Task goal: Your answer should consist of every line in the records that holds "surveillance".

Record extracts: Begin

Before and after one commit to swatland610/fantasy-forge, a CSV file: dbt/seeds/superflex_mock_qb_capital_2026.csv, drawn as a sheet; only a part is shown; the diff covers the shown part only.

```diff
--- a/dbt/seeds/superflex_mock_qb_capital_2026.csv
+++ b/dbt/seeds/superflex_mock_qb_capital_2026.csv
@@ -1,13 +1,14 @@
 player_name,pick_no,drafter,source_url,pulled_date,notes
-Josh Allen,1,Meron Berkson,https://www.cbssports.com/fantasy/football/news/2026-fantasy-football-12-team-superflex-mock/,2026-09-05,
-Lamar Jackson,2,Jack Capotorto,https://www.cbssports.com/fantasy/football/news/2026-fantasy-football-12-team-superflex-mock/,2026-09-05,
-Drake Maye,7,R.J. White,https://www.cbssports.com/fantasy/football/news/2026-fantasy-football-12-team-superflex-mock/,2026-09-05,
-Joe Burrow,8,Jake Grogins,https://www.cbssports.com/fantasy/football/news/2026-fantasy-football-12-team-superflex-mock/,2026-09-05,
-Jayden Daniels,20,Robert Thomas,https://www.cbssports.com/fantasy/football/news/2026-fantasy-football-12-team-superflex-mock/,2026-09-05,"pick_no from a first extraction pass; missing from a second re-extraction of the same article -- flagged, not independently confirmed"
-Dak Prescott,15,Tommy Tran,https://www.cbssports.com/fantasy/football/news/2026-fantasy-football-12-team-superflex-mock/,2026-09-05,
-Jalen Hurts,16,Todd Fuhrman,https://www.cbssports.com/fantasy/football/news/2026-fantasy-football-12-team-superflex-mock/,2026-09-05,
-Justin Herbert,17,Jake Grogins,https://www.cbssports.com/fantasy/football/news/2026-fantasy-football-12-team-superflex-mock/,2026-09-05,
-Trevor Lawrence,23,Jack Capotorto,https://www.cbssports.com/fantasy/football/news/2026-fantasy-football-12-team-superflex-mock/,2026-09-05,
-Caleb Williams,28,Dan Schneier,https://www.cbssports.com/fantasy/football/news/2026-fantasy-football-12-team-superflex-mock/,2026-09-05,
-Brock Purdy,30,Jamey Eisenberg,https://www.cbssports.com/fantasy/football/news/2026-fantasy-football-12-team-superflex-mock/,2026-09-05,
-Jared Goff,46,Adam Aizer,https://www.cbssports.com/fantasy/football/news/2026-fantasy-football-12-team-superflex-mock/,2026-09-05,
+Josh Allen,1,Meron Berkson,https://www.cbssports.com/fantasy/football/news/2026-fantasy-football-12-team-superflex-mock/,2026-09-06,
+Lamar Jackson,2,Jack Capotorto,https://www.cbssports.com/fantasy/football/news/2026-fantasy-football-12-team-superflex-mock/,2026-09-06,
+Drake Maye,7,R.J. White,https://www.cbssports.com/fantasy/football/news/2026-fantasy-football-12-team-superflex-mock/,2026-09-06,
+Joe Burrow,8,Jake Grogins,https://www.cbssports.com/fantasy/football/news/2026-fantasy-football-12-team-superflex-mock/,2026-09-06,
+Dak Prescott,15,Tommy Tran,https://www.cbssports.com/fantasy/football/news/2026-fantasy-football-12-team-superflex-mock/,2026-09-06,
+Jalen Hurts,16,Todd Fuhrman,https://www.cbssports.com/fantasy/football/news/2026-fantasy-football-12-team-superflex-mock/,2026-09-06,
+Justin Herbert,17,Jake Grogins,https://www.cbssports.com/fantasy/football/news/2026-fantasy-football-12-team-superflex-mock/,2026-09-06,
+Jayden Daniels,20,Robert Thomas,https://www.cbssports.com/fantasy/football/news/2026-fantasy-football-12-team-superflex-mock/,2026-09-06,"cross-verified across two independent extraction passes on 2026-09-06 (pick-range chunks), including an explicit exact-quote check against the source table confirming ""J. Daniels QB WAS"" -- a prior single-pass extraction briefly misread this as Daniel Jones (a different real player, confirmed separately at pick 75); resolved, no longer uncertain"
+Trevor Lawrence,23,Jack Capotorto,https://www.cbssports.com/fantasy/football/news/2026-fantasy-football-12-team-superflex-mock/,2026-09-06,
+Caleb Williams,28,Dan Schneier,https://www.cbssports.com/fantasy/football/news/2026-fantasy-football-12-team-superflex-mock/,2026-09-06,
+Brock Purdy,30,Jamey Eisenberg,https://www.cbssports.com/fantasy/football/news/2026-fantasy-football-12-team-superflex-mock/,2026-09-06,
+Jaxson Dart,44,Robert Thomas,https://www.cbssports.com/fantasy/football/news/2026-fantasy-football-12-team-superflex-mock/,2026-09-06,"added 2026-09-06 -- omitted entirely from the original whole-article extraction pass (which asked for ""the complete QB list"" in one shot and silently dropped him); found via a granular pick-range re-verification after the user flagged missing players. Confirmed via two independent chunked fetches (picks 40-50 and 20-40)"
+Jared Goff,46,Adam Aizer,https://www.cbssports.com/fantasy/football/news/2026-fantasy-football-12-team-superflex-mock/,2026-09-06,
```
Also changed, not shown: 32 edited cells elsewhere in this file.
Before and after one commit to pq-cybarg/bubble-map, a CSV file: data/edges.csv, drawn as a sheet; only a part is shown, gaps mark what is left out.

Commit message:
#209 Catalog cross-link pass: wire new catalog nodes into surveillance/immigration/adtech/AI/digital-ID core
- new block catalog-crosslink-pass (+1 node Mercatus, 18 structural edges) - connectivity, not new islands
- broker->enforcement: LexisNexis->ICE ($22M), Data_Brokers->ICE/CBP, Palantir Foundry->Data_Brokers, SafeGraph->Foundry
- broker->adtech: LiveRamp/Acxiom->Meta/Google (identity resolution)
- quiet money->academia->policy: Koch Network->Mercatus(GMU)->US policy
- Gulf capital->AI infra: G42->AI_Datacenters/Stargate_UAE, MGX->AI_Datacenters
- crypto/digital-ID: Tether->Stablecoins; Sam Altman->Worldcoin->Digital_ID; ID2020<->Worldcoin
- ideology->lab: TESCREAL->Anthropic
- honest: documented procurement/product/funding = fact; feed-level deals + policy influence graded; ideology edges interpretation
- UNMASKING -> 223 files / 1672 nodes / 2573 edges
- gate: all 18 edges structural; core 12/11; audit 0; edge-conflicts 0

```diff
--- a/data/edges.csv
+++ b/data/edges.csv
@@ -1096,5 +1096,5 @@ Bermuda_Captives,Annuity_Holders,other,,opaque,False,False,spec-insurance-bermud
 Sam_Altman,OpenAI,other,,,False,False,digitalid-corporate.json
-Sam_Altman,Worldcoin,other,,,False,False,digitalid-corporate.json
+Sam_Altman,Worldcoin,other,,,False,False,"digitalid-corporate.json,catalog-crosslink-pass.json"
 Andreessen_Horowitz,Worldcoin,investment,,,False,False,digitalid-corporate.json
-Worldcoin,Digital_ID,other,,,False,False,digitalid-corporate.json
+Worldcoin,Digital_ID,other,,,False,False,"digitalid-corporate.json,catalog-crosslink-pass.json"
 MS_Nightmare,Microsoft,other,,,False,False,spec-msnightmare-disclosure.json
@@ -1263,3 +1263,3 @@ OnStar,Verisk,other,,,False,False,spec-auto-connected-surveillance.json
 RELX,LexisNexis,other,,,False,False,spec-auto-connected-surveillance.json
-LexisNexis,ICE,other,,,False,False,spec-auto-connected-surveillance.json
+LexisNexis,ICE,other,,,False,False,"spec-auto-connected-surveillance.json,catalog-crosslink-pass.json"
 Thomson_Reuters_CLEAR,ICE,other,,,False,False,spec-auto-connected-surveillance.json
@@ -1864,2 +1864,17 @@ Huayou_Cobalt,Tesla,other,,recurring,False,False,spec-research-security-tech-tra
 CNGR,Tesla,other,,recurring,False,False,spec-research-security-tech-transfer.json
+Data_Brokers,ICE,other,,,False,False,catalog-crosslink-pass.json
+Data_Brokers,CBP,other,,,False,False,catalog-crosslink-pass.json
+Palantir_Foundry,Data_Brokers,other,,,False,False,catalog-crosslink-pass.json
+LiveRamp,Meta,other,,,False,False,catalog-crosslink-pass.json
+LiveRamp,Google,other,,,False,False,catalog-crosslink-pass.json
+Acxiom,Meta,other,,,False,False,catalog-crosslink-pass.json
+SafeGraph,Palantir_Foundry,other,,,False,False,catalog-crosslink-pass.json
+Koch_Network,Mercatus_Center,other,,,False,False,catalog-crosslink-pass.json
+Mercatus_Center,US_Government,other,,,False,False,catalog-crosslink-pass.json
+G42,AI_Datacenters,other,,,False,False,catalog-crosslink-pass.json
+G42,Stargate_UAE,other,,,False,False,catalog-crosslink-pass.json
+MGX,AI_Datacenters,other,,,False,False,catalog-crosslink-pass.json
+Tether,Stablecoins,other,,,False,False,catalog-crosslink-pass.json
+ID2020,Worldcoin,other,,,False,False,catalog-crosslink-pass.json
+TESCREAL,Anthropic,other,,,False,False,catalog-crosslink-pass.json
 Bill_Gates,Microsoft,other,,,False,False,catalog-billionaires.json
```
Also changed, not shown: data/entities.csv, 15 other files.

Record extracts: End

Completed exercise:
#209 Catalog cross-link pass: wire new catalog nodes into surveillance/immigration/adtech/AI/digital-ID core
@@ -1263,3 +1263,3 @@ OnStar,Verisk,other,,,False,False,spec-auto-connected-surveillance.json
 RELX,LexisNexis,other,,,False,False,spec-auto-connected-surveillance.json
-LexisNexis,ICE,other,,,False,False,spec-auto-connected-surveillance.json
+LexisNexis,ICE,other,,,False,False,"spec-auto-connected-surveillance.json,catalog-crosslink-pass.json"
 Thomson_Reuters_CLEAR,ICE,other,,,False,False,spec-auto-connected-surveillance.json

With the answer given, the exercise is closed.